Exercise goal:
Gather every line in the records below that contains the word "Search".

Extracted records

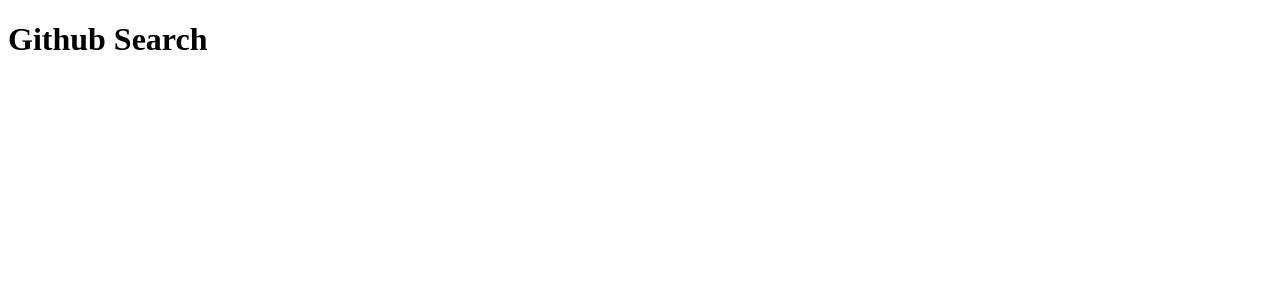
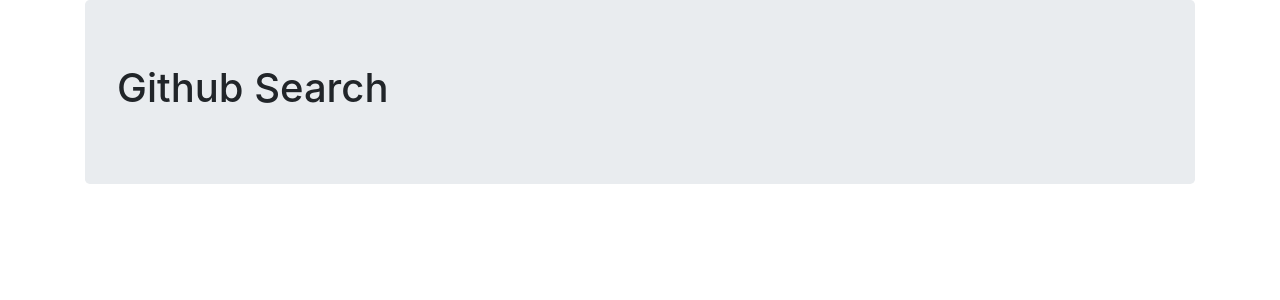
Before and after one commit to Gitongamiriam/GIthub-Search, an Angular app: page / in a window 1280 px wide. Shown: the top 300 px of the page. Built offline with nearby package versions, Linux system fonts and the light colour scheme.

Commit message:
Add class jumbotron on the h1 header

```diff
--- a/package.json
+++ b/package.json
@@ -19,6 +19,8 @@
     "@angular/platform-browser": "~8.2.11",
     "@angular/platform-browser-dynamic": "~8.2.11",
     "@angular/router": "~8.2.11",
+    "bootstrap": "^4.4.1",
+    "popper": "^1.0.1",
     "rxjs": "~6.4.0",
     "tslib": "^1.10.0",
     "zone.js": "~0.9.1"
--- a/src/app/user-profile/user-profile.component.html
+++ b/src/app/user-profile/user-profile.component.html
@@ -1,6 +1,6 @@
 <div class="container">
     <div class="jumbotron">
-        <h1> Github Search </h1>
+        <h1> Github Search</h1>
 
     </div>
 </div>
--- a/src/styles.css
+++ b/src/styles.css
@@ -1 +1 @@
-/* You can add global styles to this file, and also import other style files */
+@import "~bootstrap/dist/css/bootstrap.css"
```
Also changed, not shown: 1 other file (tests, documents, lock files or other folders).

Response to this task:
Before and after one commit to Gitongamiriam/GIthub-Search, an Angular app: page / in a window 1280 px wide. Shown: the top 300 px of the page. Built offline with nearby package versions, Linux system fonts and the light colour scheme.
-        <h1> Github Search </h1>
+        <h1> Github Search</h1>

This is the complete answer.